[Dataset entries]
● ● ● ● ● ● ●

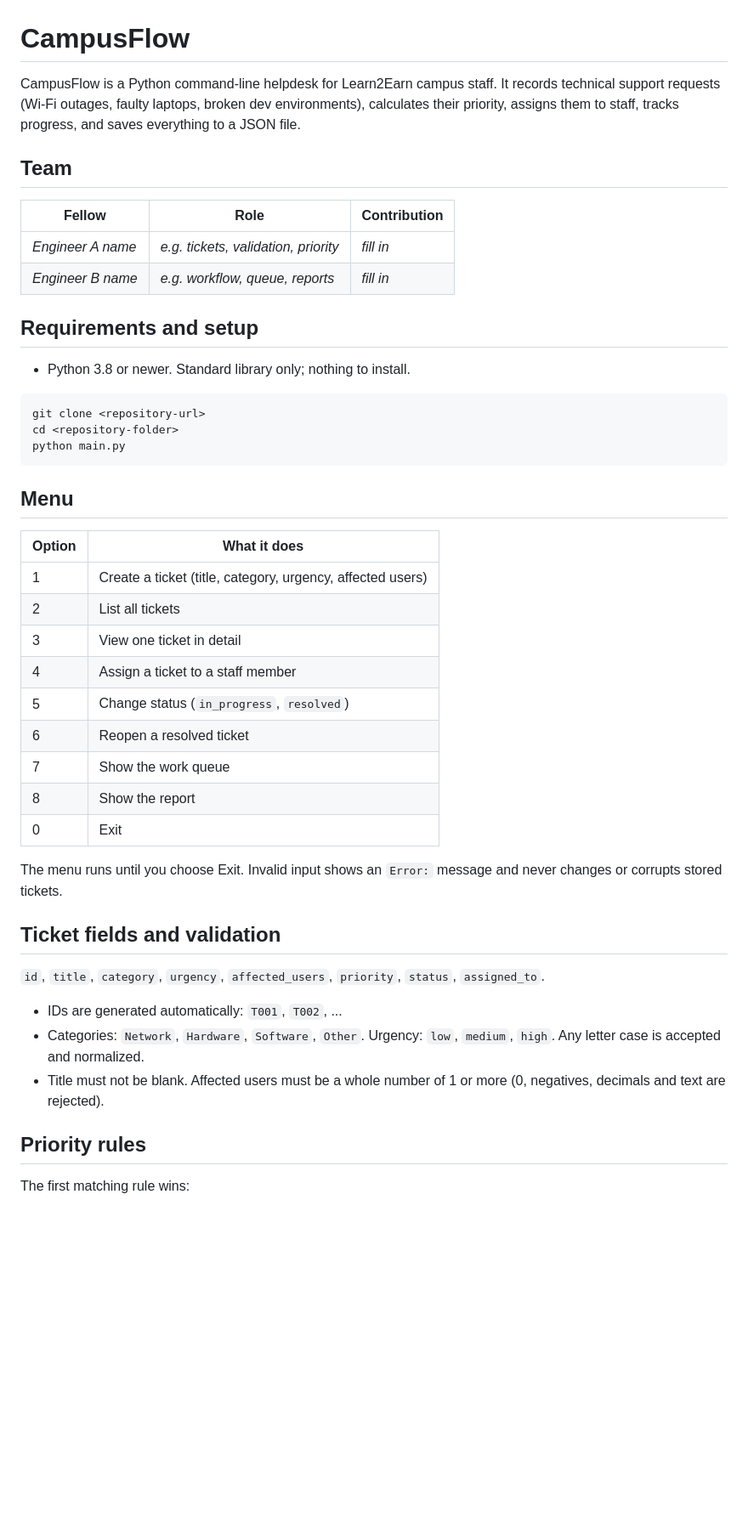
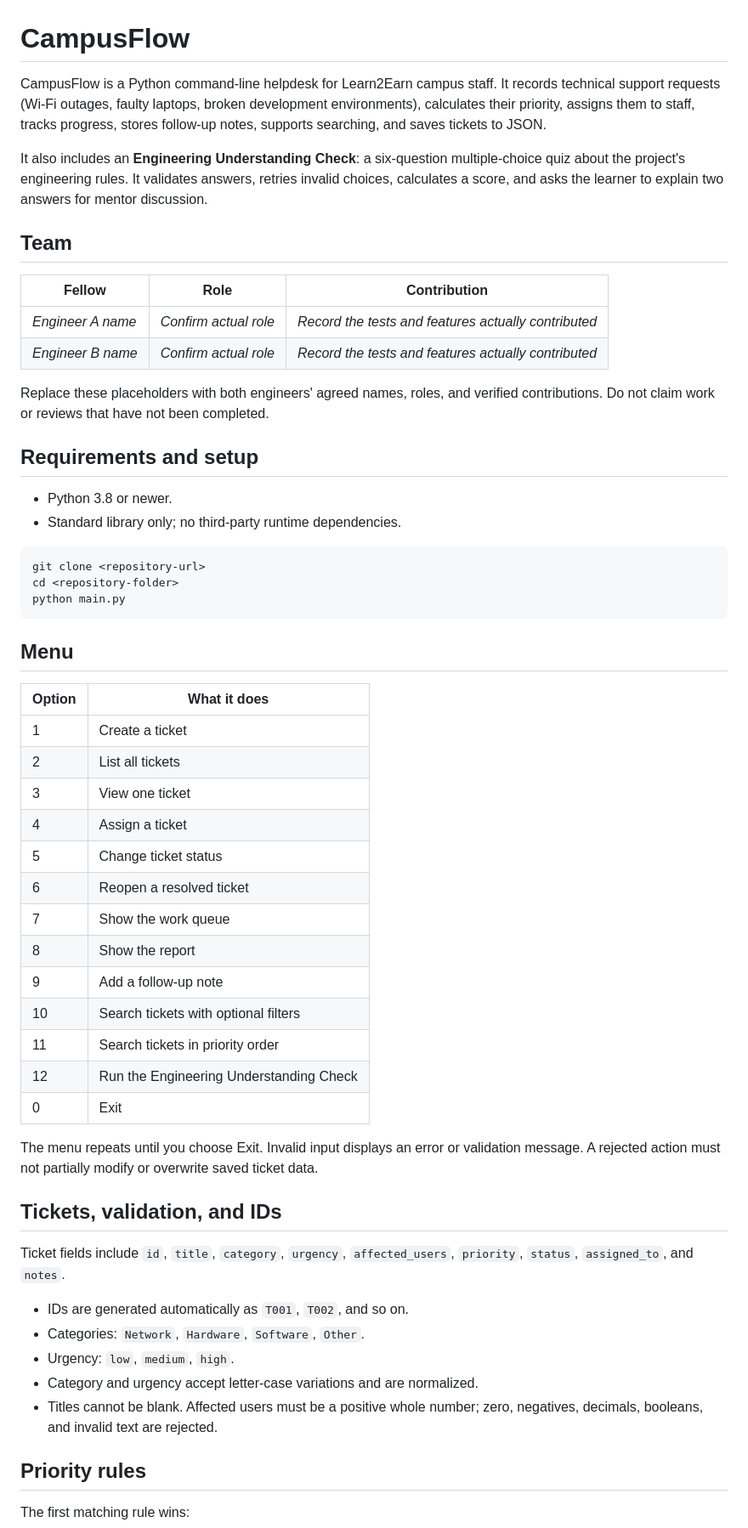
Before and after one commit to Jireh7521/CampusFlow752_Next, a Markdown page: README.md, the part around one of its changes. Shown at 85% size. Drawn GitHub-style; blank space fills up the shorter version.

````diff
--- a/README.md
+++ b/README.md
@@ -1,21 +1,30 @@
 # CampusFlow
 
 CampusFlow is a Python command-line helpdesk for Learn2Earn campus staff. It records technical
-support requests (Wi-Fi outages, faulty laptops, broken dev environments), calculates their
-priority, assigns them to staff, tracks progress, and saves everything to a JSON file.
+support requests (Wi-Fi outages, faulty laptops, broken development environments), calculates
+their priority, assigns them to staff, tracks progress, stores follow-up notes, supports searching,
+and saves tickets to JSON.
+
+It also includes an **Engineering Understanding Check**: a six-question multiple-choice quiz about
+the project's engineering rules. It validates answers, retries invalid choices, calculates a score,
+and asks the learner to explain two answers for mentor discussion.
 
 ## Team
 
 | Fellow | Role | Contribution |
 |--------|------|--------------|
-| _Engineer A name_ | _e.g. tickets, validation, priority_ | _fill in_ |
-| _Engineer B name_ | _e.g. workflow, queue, reports_ | _fill in_ |
+| _Engineer A name_ | _Confirm actual role_ | _Record the tests and features actually contributed_ |
+| _Engineer B name_ | _Confirm actual role_ | _Record the tests and features actually contributed_ |
+
+Replace these placeholders with both engineers' agreed names, roles, and verified contributions.
+Do not claim work or reviews that have not been completed.
 
 ## Requirements and setup
 
-- Python 3.8 or newer. Standard library only; nothing to install.
+- Python 3.8 or newer.
+- Standard library only; no third-party runtime dependencies.
 
-```
+```bash
 git clone <repository-url>
 cd <repository-folder>
 python main.py
@@ -25,28 +34,34 @@ python main.py
 
 | Option | What it does |
 |--------|--------------|
-| 1 | Create a ticket (title, category, urgency, affected users) |
+| 1 | Create a ticket |
 | 2 | List all tickets |
-| 3 | View one ticket in detail |
-| 4 | Assign a ticket to a staff member |
-| 5 | Change status (`in_progress`, `resolved`) |
+| 3 | View one ticket |
+| 4 | Assign a ticket |
+| 5 | Change ticket status |
 | 6 | Reopen a resolved ticket |
 | 7 | Show the work queue |
 | 8 | Show the report |
+| 9 | Add a follow-up note |
+| 10 | Search tickets with optional filters |
+| 11 | Search tickets in priority order |
+| 12 | Run the Engineering Understanding Check |
 | 0 | Exit |
 
-The menu runs until you choose Exit. Invalid input shows an `Error:` message and never changes
-or corrupts stored tickets.
+The menu repeats until you choose Exit. Invalid input displays an error or validation message.
+A rejected action must not partially modify or overwrite saved ticket data.
 
-## Ticket fields and validation
+## Tickets, validation, and IDs
 
-`id`, `title`, `category`, `urgency`, `affected_users`, `priority`, `status`, `assigned_to`.
+Ticket fields include `id`, `title`, `category`, `urgency`, `affected_users`, `priority`,
+`status`, `assigned_to`, and `notes`.
 
-- IDs are generated automatically: `T001`, `T002`, ...
-- Categories: `Network`, `Hardware`, `Software`, `Other`. Urgency: `low`, `medium`, `high`.
-  Any letter case is accepted and normalized.
-- Title must not be blank. Affected users must be a whole number of 1 or more
-  (0, negatives, decimals and text are rejected).
+- IDs are generated automatically as `T001`, `T002`, and so on.
+- Categories: `Network`, `Hardware`, `Software`, `Other`.
+- Urgency: `low`, `medium`, `high`.
+- Category and urgency accept letter-case variations and are normalized.
+- Titles cannot be blank. Affected users must be a positive whole number; zero, negatives,
+  decimals, booleans, and invalid text are rejected.
 
 ## Priority rules
 
````
Also changed, not shown: other parts of README.md (+77 -57 lines).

● ● ● ● ● ● ●

The entries above should be retyped word for word, with all pictures omitted.

Solution for this task
Before and after one commit to Jireh7521/CampusFlow752_Next, a Markdown page: README.md, the part around one of its changes. Shown at 85% size. Drawn GitHub-style; blank space fills up the shorter version.

````diff
--- a/README.md
+++ b/README.md
@@ -1,21 +1,30 @@
 # CampusFlow
 
 CampusFlow is a Python command-line helpdesk for Learn2Earn campus staff. It records technical
-support requests (Wi-Fi outages, faulty laptops, broken dev environments), calculates their
-priority, assigns them to staff, tracks progress, and saves everything to a JSON file.
+support requests (Wi-Fi outages, faulty laptops, broken development environments), calculates
+their priority, assigns them to staff, tracks progress, stores follow-up notes, supports searching,
+and saves tickets to JSON.
+
+It also includes an **Engineering Understanding Check**: a six-question multiple-choice quiz about
+the project's engineering rules. It validates answers, retries invalid choices, calculates a score,
+and asks the learner to explain two answers for mentor discussion.
 
 ## Team
 
 | Fellow | Role | Contribution |
 |--------|------|--------------|
-| _Engineer A name_ | _e.g. tickets, validation, priority_ | _fill in_ |
-| _Engineer B name_ | _e.g. workflow, queue, reports_ | _fill in_ |
+| _Engineer A name_ | _Confirm actual role_ | _Record the tests and features actually contributed_ |
+| _Engineer B name_ | _Confirm actual role_ | _Record the tests and features actually contributed_ |
+
+Replace these placeholders with both engineers' agreed names, roles, and verified contributions.
+Do not claim work or reviews that have not been completed.
 
 ## Requirements and setup
 
-- Python 3.8 or newer. Standard library only; nothing to install.
+- Python 3.8 or newer.
+- Standard library only; no third-party runtime dependencies.
 
-```
+```bash
 git clone <repository-url>
 cd <repository-folder>
 python main.py
@@ -25,28 +34,34 @@ python main.py
 
 | Option | What it does |
 |--------|--------------|
-| 1 | Create a ticket (title, category, urgency, affected users) |
+| 1 | Create a ticket |
 | 2 | List all tickets |
-| 3 | View one ticket in detail |
-| 4 | Assign a ticket to a staff member |
-| 5 | Change status (`in_progress`, `resolved`) |
+| 3 | View one ticket |
+| 4 | Assign a ticket |
+| 5 | Change ticket status |
 | 6 | Reopen a resolved ticket |
 | 7 | Show the work queue |
 | 8 | Show the report |
+| 9 | Add a follow-up note |
+| 10 | Search tickets with optional filters |
+| 11 | Search tickets in priority order |
+| 12 | Run the Engineering Understanding Check |
 | 0 | Exit |
 
-The menu runs until you choose Exit. Invalid input shows an `Error:` message and never changes
-or corrupts stored tickets.
+The menu repeats until you choose Exit. Invalid input displays an error or validation message.
+A rejected action must not partially modify or overwrite saved ticket data.
 
-## Ticket fields and validation
+## Tickets, validation, and IDs
 
-`id`, `title`, `category`, `urgency`, `affected_users`, `priority`, `status`, `assigned_to`.
+Ticket fields include `id`, `title`, `category`, `urgency`, `affected_users`, `priority`,
+`status`, `assigned_to`, and `notes`.
 
-- IDs are generated automatically: `T001`, `T002`, ...
-- Categories: `Network`, `Hardware`, `Software`, `Other`. Urgency: `low`, `medium`, `high`.
-  Any letter case is accepted and normalized.
-- Title must not be blank. Affected users must be a whole number of 1 or more
-  (0, negatives, decimals and text are rejected).
+- IDs are generated automatically as `T001`, `T002`, and so on.
+- Categories: `Network`, `Hardware`, `Software`, `Other`.
+- Urgency: `low`, `medium`, `high`.
+- Category and urgency accept letter-case variations and are normalized.
+- Titles cannot be blank. Affected users must be a positive whole number; zero, negatives,
+  decimals, booleans, and invalid text are rejected.
 
 ## Priority rules
 
````
Also changed, not shown: other parts of README.md (+77 -57 lines).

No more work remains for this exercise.